We just saw that great Bogart, classic last month on cable, I hear you about finding more info.

If they can find sunken treasure in the middle of the ocean we find treasures here in the U S. Keep us all posted B B

Lots of luck
Johnnie & Sheila

xplor'npaul
10-02-2008, 07:50 AM
I know I'm a little late, but, where does one go to buy old newspapers?

Tommyknocker
10-02-2008, 04:51 PM
"Fred C. Dobbs sticks his neck out for no one, see?"

David A. Wright
10-02-2008, 05:37 PM
I know I'm a little late, but, where does one go to buy old newspapers?
I've bought a couple on eBay, but it was some years ago when it was still a small site and there wasn't the huge amount of crap going on there by those with automatic bidding bots that post rapid fire bids within the last seconds of the bidding.

You can also check such sites as http://www.abebooks.com/ which you can search and a list of what you are looking for comes up from myriads of used bookstores across the US.

David A. Wright
10-02-2008, 05:41 PM
I also find that microfilms are better than simply collecting old newspapers. Nearly all town libraries have collections of them, as well as a microfilm reader. Museums also have collections.

For some fun reading, you might check out my Law & Order, Life & Death in the Great Basin series at:

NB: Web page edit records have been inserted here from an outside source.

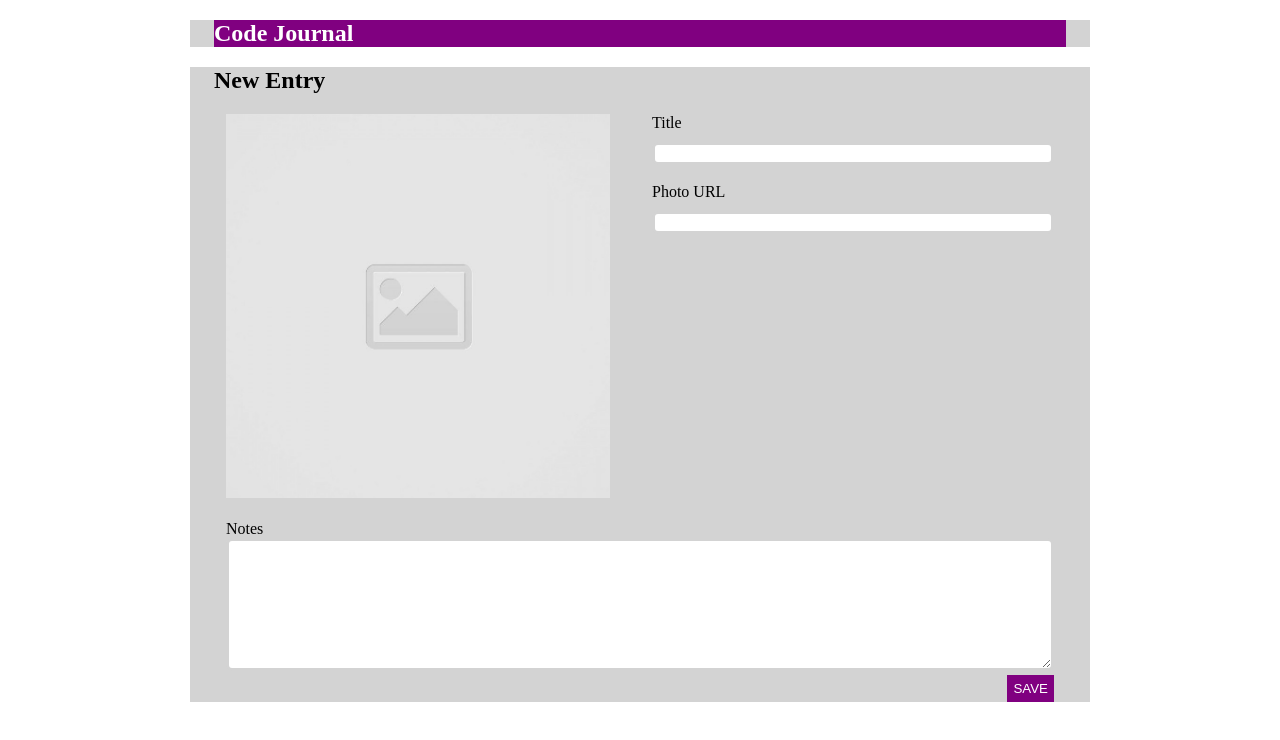
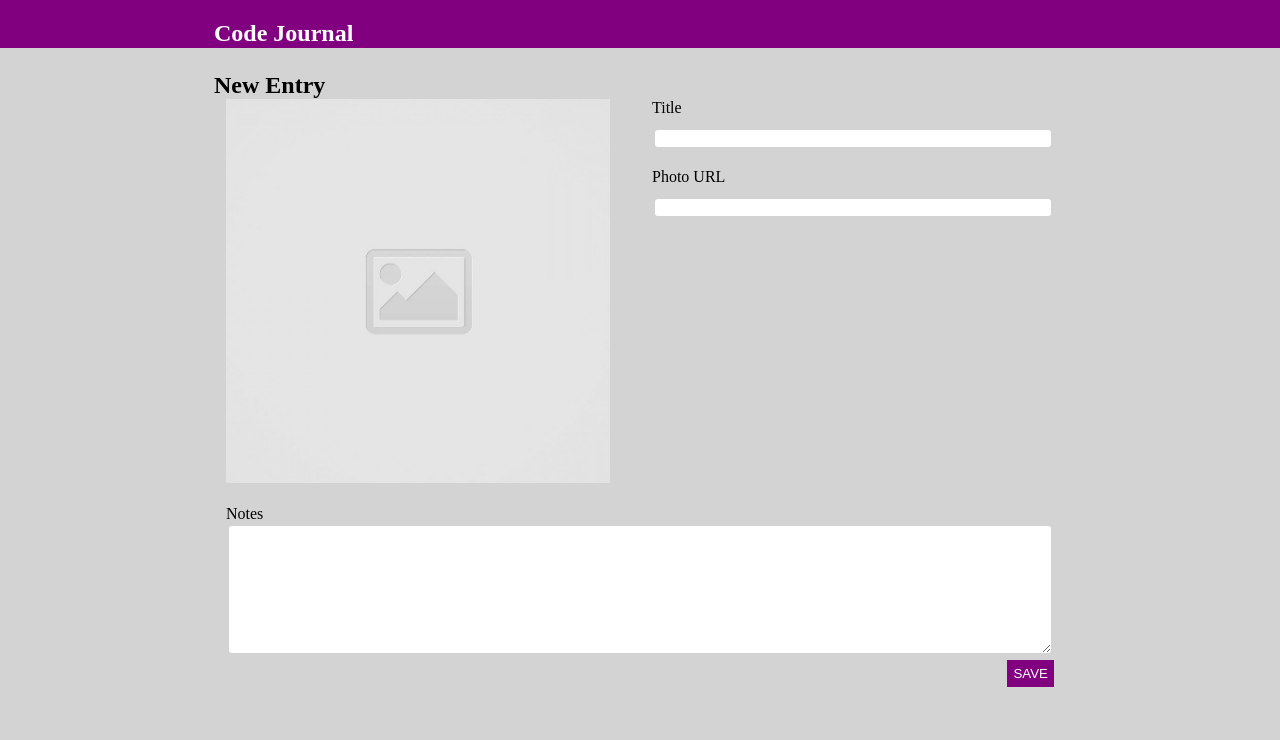
Before and after one commit to frank-kang/code-journal, a website: page index.html in a window 1280 px wide. Drawn offline with Linux system fonts and the light colour scheme.

Commit message:
completed issue 1

```diff
--- a/css/layout.css
+++ b/css/layout.css
@@ -1,5 +1,9 @@
 .hidden {
   display: none !important;
+}
+
+body {
+  background-color: lightgray;
 }
 
 .container {
--- a/css/styles.css
+++ b/css/styles.css
@@ -1,11 +1,21 @@
-.container {
-  background-color: lightgray;
+header {
+  background-color: purple;
 }
 
 .header-container {
   width: 100%;
   background-color: purple;
   color: white;
+  height: 3em;
+  align-items: center;
+  justify-content: right;
+  margin: 0 auto;
+  padding-top: 0.001em;
+}
+
+.h2 {
+  margin: 0;
+  padding-top: 1em;
 }
 
 .image {
--- a/index.html
+++ b/index.html
@@ -16,17 +16,16 @@
     <link rel="stylesheet" href="css/styles.css" />
   </head>
   <body>
-    <div class="wrapper">
-      <header>
+    <header>
+      <div class="header-container">
         <div class="container">
-          <div class="header-container">
-            <h2>Code Journal</h2>
-          </div>
+          <h2>Code Journal</h2>
         </div>
-      </header>
-    </div>
+      </div>
+    </header>
+
     <main class="container">
-      <h2>New Entry</h2>
+      <h2 class="h2">New Entry</h2>
       <div data-view="entry-form">
         <form id="journal-entry">
           <div class="row">
```
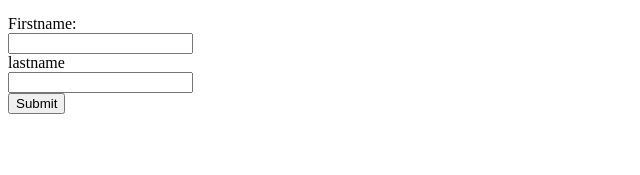
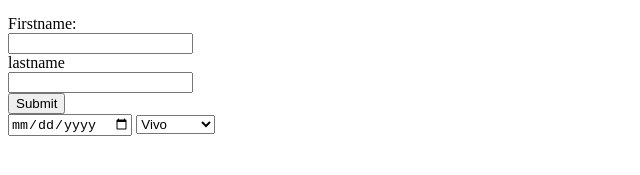
Before and after one commit to takzx456/git1, a plain HTML site: page project.html in a window 1280 px wide. Shown: the part 465-640 px from the top of the page, without its empty margins (0-640 px from the left). Drawn offline with Linux system fonts and the light colour scheme.

Commit message:
add option

```diff
--- a/project.html
+++ b/project.html
@@ -45,7 +45,17 @@
   <input type="text"name="Firstname"placehoder="Enter you firsthname" > <br>
   <label for="lastname">lastname </label><br>
   <input type="text"name="lastname"placehoder="Enter you last name="> <br>
-  <input type="button"value="Submit">
+  <input type="button"value="Submit"> <br>
+  <input type="date"value="D/N/Y">
+  <select name="car"id="phon">
+    <option value="Vivo">Vivo</option>
+    <option value="Vivo">Iphon</option>
+
+    <option value="Vivo">Sumsung</option>
+
+    <option value="Vivo">kuy</option>
+
+  </select>
 
 
   </form>
```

http://www.gbr.4wdtrips.net/life_death/lifedeath-laworder_INDEX.htm

Opening that page will then have a sub-menu of individual states. Clicking on a state menu then opens a menu of towns and locations within that state that I have newspaper items posted, either in whole or summarized. These are compiled from research I've done over the years and I'm still nowhere finished extracting my notes and putting them up online.

Johnnie
10-10-2008, 05:51 AM
I also find that microfilms are better than simply collecting old newspapers. Nearly all town libraries have collections of them, as well as a microfilm reader. Museums also have collections.

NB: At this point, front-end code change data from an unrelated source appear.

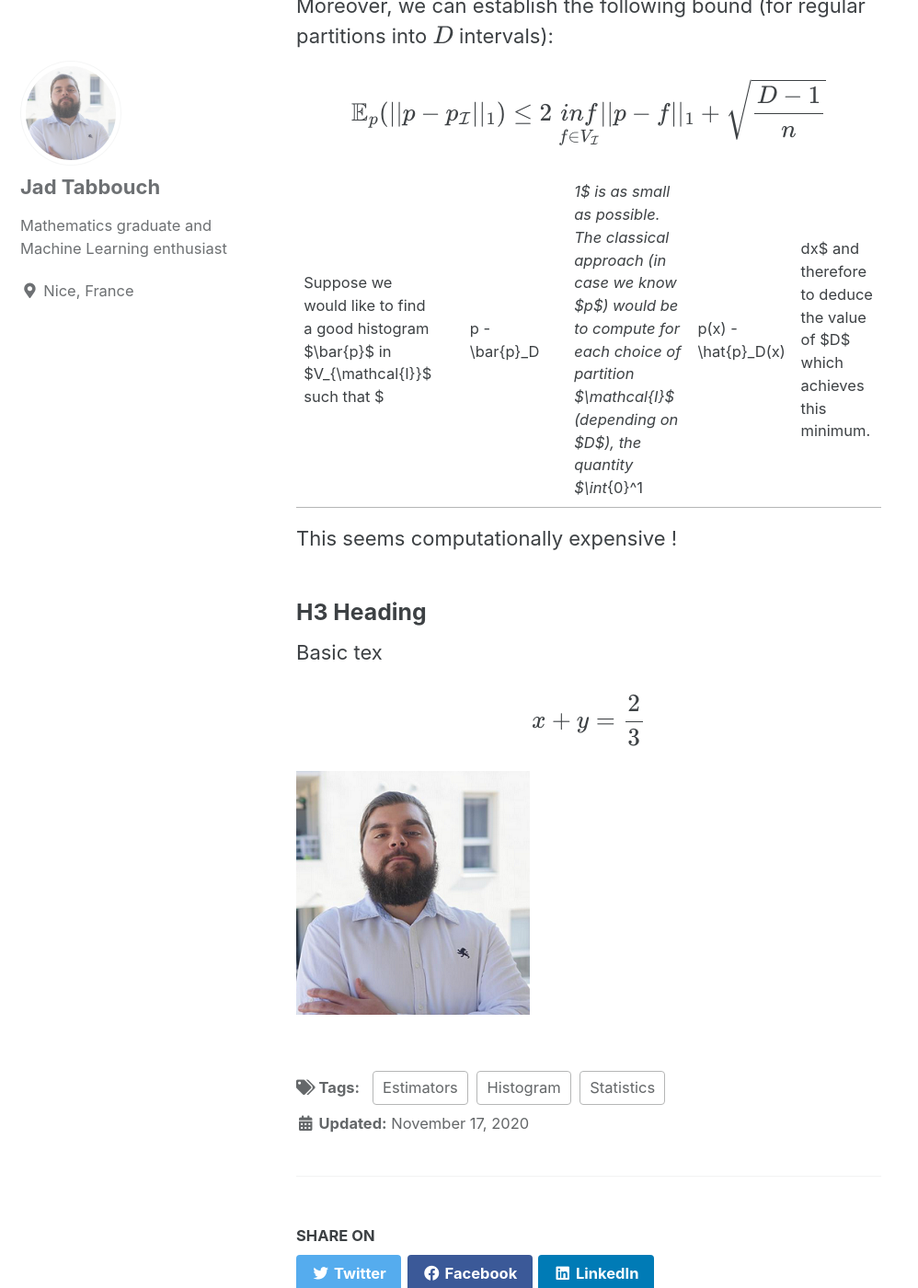
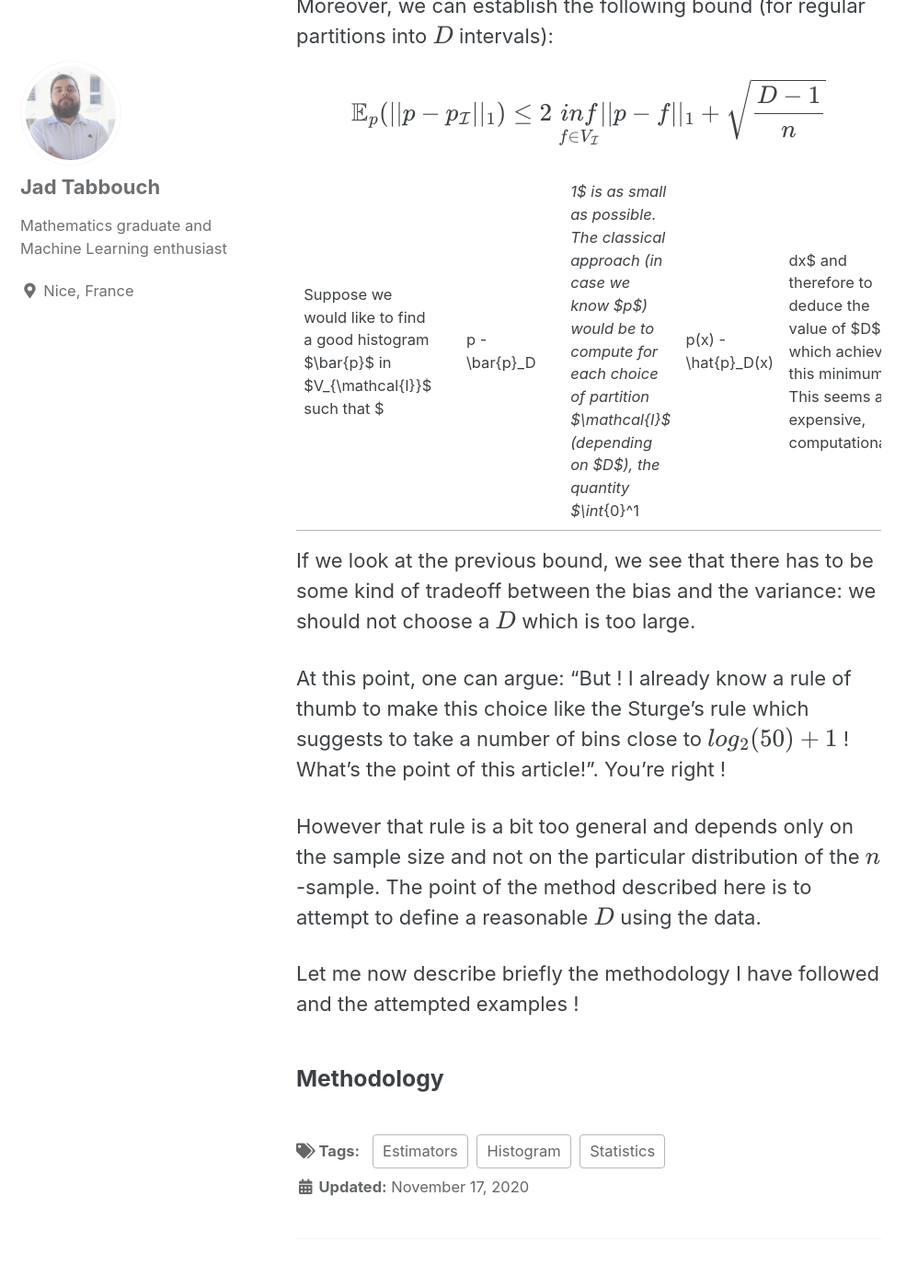
Before and after one commit to jad-tab/jad-tab.github.io, a Jekyll site: the page built from _posts/2020-01-03-Histograms.md, in a window 1280 px wide and 1400 px high, scrolled down 1805 px. Shown: the whole window at 92% size, without its empty margins (0-998 px from the left). Built offline with Jekyll 4.4.1, drawn with Linux system fonts in a browser that asks for light colours; cached includes are drawn as plain includes; formulas are drawn with MathJax 3; some of the changed text lies outside the part shown.

Commit message:
Update 2020-01-03-Histograms.md

```diff
--- a/_posts/2020-01-03-Histograms.md
+++ b/_posts/2020-01-03-Histograms.md
@@ -11,7 +11,7 @@ mathjax: "true"
 Histograms are a cool way to visualize data distributions:
 
 
-![alt]({{ site.url }}{{ site.baseurl }}/figures/histogram.jpg)
+![alt]({{ site.url }}{{ site.baseurl }}/figures/histogram.JPG)
 
 We could choose how we want our histogram to be plotted to draw insight from the data at hand. How many bins should we use, for a histogram ?
 
@@ -36,14 +36,18 @@ Moreover, we can establish the following bound (for regular partitions into $$D$
 
 $$\mathbb{E}_p(||p - p_{\mathcal{I}}||_1) \leq 2\text{ }  \underset{f \in V_{\mathcal{I}}}{ inf} ||p - f||_1 + \sqrt{\frac{D-1}{n}}$$
 
-Suppose we would like to find a good histogram $\bar{p}$ in $V_{\mathcal{I}}$ such that $||p - \bar{p}_D||_1$ is as small as possible. The classical approach (in case we know $p$) would be to compute for each choice of partition $\mathcal{I}$ (depending on $D$), the quantity $\int_{0}^1|p(x) - \hat{p}_D(x)|dx$ and therefore to deduce the value of $D$ which achieves this minimum.
+Suppose we would like to find a good histogram $\bar{p}$ in $V_{\mathcal{I}}$ such that $||p - \bar{p}_D||_1$ is as small as possible. The classical approach (in case we know $p$) would be to compute for each choice of partition $\mathcal{I}$ (depending on $D$), the quantity $\int_{0}^1|p(x) - \hat{p}_D(x)|dx$ and therefore to deduce the value of $D$ which achieves this minimum. This seems a bit expensive, computationally.
 
-This seems computationally expensive !
+If we look at the previous bound, we see that  there has to be some kind of tradeoff between the bias and the variance: we should not choose a $$D$$ which is too large.
 
-### H3 Heading
 
-Basic tex
+At this point, one can argue: "But ! I already know a rule of thumb to make this choice like the Sturge's rule which suggests to take a number of bins close to $$log_2(50) + 1$$ ! What's the point of this article!".
+You're right !
 
-$$x + y = \frac{2}{3} $$
+However that rule is a bit too general and depends only on the sample size and not on the particular distribution of the $$n$$-sample. The point of the method described here is to attempt to define a reasonable $$D$$ using the data.
 
-![alt]({{ site.url }}{{ site.baseurl }}/images/me.jpg)
+
+Let me now describe briefly the methodology I have followed and the attempted examples !
+
+
+### Methodology
```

For some fun reading, you might check out my Law & Order, Life & Death in the Great Basin series at:

http://www.gbr.4wdtrips.net/life_death/lifedeath-laworder_INDEX.htm

Opening that page will then have a sub-menu of individual states. Clicking on a state menu then opens a menu of towns and locations within that state that I have newspaper items posted, either in whole or summarized. These are compiled from research I've done over the years and I'm still nowhere finished extracting my notes and putting them up online.

A litle late resonce on your great tip, but Sheila & I just don't get on the web to much any more. we seem to average only once a week lately. But we do hope too check in on ghost towns, more often in the future. Anyway thanks David for that link you listed.

Johnnie & Sheila